* **Required action**
Every line that contains the word "fonts" should be copied from the records below.

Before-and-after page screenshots
++++++

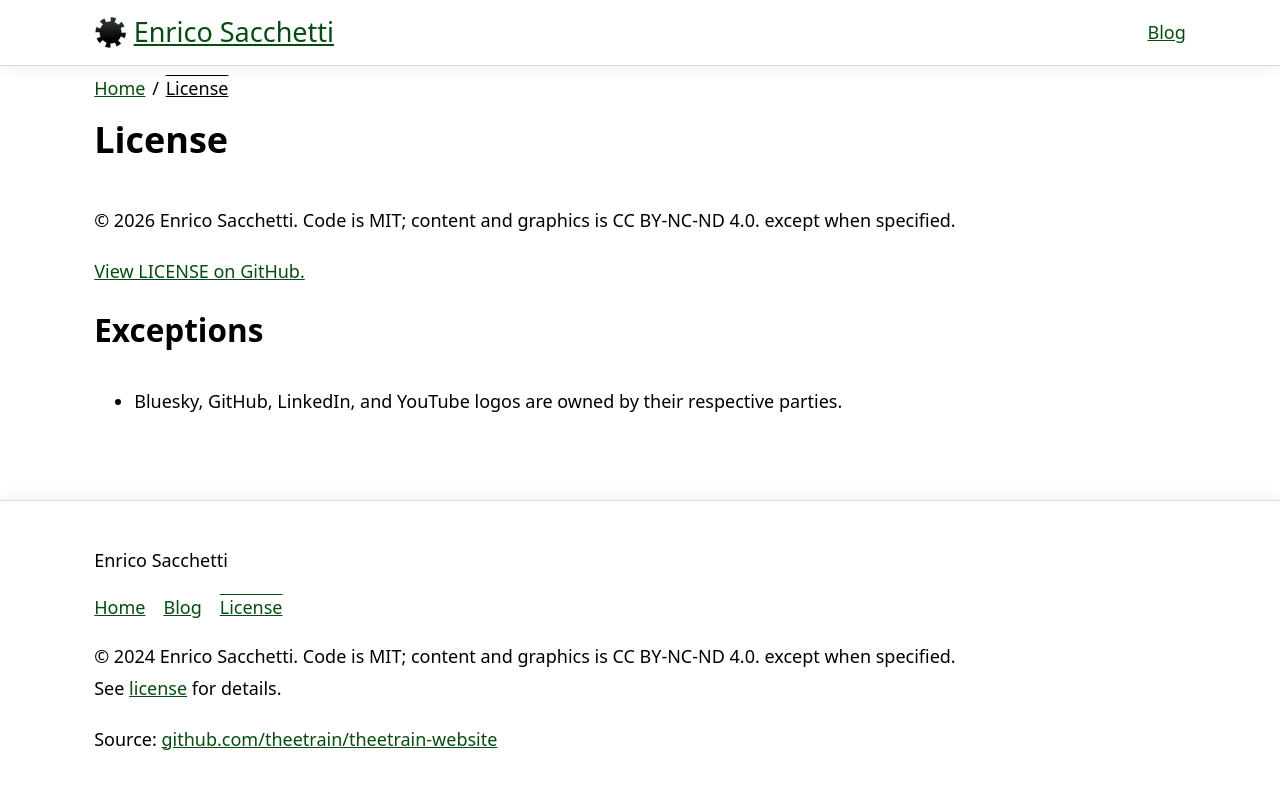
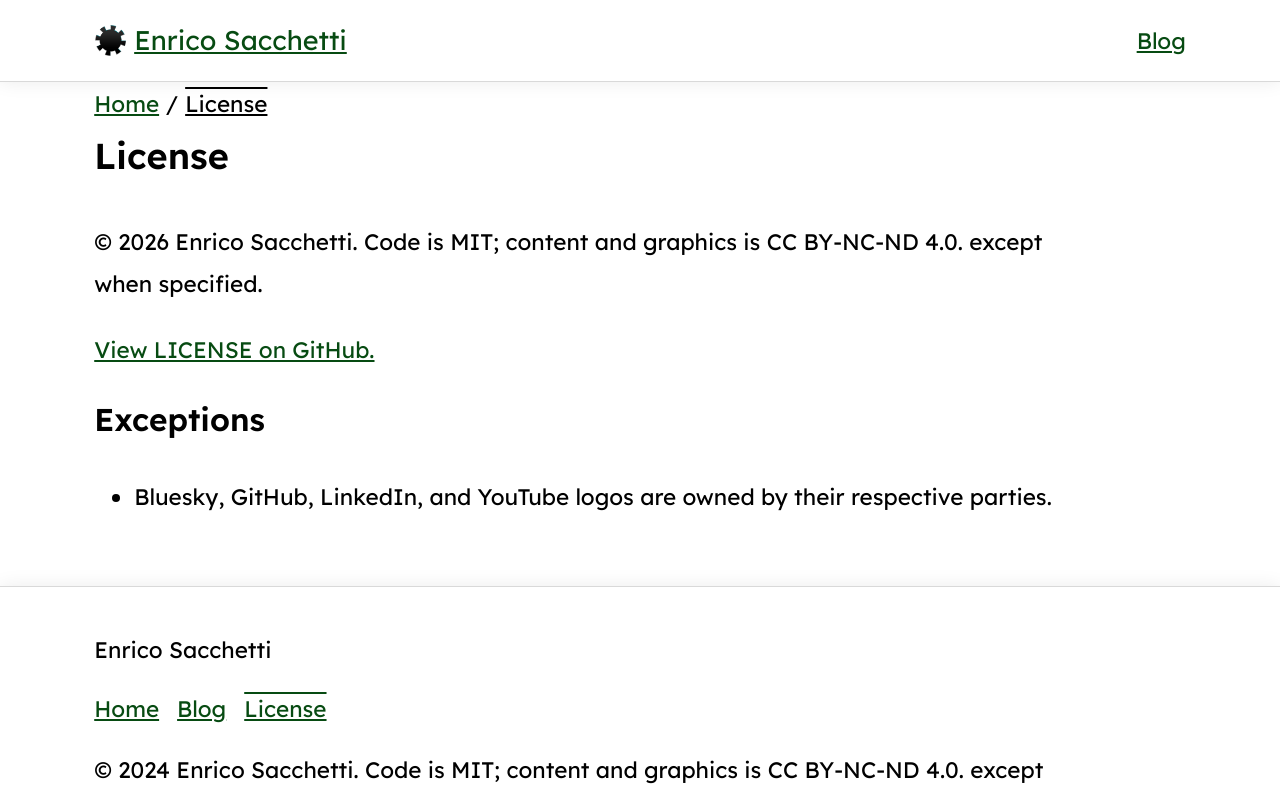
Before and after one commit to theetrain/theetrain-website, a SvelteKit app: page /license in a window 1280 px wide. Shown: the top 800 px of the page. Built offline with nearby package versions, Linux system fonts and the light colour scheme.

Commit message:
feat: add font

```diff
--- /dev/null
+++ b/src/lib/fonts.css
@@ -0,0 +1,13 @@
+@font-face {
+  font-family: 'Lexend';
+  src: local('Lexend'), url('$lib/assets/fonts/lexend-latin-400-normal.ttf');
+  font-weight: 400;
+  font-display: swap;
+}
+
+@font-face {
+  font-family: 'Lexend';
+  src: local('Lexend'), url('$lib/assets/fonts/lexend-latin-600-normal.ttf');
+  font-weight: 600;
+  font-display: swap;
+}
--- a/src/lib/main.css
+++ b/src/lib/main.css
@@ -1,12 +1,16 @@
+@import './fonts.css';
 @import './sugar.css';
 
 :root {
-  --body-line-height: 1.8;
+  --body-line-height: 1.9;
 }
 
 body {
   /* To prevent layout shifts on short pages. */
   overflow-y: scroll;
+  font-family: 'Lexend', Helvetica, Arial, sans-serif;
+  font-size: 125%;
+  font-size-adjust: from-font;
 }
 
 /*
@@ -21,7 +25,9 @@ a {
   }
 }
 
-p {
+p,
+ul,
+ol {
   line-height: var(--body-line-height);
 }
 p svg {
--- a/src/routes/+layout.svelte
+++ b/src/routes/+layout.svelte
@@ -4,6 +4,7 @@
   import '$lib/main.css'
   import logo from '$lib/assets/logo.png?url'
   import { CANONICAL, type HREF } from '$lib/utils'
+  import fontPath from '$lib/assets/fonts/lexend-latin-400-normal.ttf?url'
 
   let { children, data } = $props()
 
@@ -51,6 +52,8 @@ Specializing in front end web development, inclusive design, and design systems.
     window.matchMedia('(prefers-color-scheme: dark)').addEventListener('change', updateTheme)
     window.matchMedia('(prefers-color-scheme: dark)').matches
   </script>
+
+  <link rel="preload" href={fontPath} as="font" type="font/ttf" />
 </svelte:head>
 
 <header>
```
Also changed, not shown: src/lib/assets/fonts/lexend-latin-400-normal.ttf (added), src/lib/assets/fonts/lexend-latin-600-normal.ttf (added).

++++++

* **Problem solution**
Before and after one commit to theetrain/theetrain-website, a SvelteKit app: page /license in a window 1280 px wide. Shown: the top 800 px of the page. Built offline with nearby package versions, Linux system fonts and the light colour scheme.
+++ b/src/lib/fonts.css
+  src: local('Lexend'), url('$lib/assets/fonts/lexend-latin-400-normal.ttf');
+  src: local('Lexend'), url('$lib/assets/fonts/lexend-latin-600-normal.ttf');
+@import './fonts.css';
+  import fontPath from '$lib/assets/fonts/lexend-latin-400-normal.ttf?url'
Also changed, not shown: src/lib/assets/fonts/lexend-latin-400-normal.ttf (added), src/lib/assets/fonts/lexend-latin-600-normal.ttf (added).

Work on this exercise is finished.